At the same time, Veeam, which says 100 percent of its sales go through the channel, is looking to help partners transition from selling pure software into providing Backup and Disaster Recovery as a Service. The company has 37,000 partners worldwide, 9,000 of which are in North America, and is confident it can reach its revenue goal of $1 billion by 2018. Veeam's revenues of $474 million last year grew 22 percent, while sales to large enterprises were up 34 percent.

Rooney has the credentials to help Veeam further its large enterprise push. In addition to his tenure at VMware, Rooney spent five years at Hewlett-Packard, where he managed its large partner sales organization, which was responsible for $3 billion, according to his LinkedIn profile.

Rooney's resume also includes stints at Pillar Data Systems, Quantum and Fujitsu. Having worked with partners during his most recent position at VMware to offer services based on vCloud Air, Rooney believes Veeam's new Cloud Connect tool and forthcoming Managed Backup Portal will position partners to evolve from more transactional relationships.

"I've had conversations with some of HP's largest resellers, as an example, or Microsoft's largest resellers and VMware's largest resellers that are doing some Veeam but nowhere near what we can all do collectively together," Rooney told Redmond Channel Partner. "So I guess what they're doing is saying, 'I've got to get you more integrated into my business. We've sold it but we haven't built a business around it.'"

Managed Backup Portal, announced at the VeeamON customer and partner conference in Las Vegas back in late October, is aimed at providers who want to use Microsoft Azure as their cloud-based target, Veeam said at the time. The portal is currently in technical preview and its release is imminent, company officials have indicated. The Managed Backup Portal uses Cloud Connect to link customer sites to Azure, while delivering everything from client and job management to billing in a Web-based multitenant interface. The portal offers customer and service provider views and will be available in the Azure Marketplace.

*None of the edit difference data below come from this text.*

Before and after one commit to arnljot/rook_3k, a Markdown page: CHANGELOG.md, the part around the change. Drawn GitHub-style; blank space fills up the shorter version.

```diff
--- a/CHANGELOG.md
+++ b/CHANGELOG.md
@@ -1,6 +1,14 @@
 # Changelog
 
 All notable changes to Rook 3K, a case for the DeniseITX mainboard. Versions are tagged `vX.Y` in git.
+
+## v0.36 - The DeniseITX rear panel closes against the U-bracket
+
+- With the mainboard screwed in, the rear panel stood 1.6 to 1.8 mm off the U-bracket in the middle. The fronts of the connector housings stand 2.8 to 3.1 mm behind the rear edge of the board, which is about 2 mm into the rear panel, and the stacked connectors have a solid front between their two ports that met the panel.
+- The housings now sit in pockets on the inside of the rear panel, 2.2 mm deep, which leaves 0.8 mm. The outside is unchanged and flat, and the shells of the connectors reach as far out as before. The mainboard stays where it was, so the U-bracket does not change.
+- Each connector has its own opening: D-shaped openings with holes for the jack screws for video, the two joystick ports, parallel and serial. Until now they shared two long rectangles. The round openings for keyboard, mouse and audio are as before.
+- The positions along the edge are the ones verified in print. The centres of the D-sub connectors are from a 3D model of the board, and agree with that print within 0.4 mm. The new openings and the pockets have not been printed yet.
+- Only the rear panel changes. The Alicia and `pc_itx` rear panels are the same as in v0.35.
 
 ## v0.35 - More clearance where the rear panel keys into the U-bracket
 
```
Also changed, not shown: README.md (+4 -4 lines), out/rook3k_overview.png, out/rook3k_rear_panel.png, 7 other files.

Azure is the first global public cloud provider Veeam is working with to help partners build their own data availability services using the forthcoming portal offering.

"We are all in with Azure," said Doug Hazelman, Veeam's vice president of product strategy and the company's chief evangelist. Hazelman added that with this year's anticipated release of Microsoft Azure Stack with Windows Server 2016, "from the private cloud standpoint we will develop technologies toward that. It's going to work in both the public, as well as Azure Stack private clouds. "

Rooney and Veeam's worldwide channel sales team have their work cut out for them. While Veeam now boasts 1,000 of its partners have licensed Cloud Connect in its first year, Rooney acknowledged that the shift to cloud-based backup and disaster recovery is occurring rapidly. And the field is entrenched with well-financed rivals, including the newly divested Veritas and smaller rivals such as Zerto, which last month received Series E financing and is said to be eying an IPO.

"Our industry is competitive because everyone understands what's at stake." Rooney said. "I would offer the 'Always On' availability that Veeam provides is really unmatched in our competitive space. Our competitors may have been entrenched with our partners maybe a little longer than us. I would tell you that we're gaining market share across the board. And there's a lot of reasons for that, but they really come back to great products, a great program that provides great margin and great support. My job is to make sure that message is out there."

About the Author

Jeffrey Schwartz is editor of Redmond magazine and also covers cloud computing for Virtualization Review's Cloud Report. In addition, he writes the Channeling the Cloud column for Redmond Channel Partner. Follow him on Twitter @JeffreySchwartz.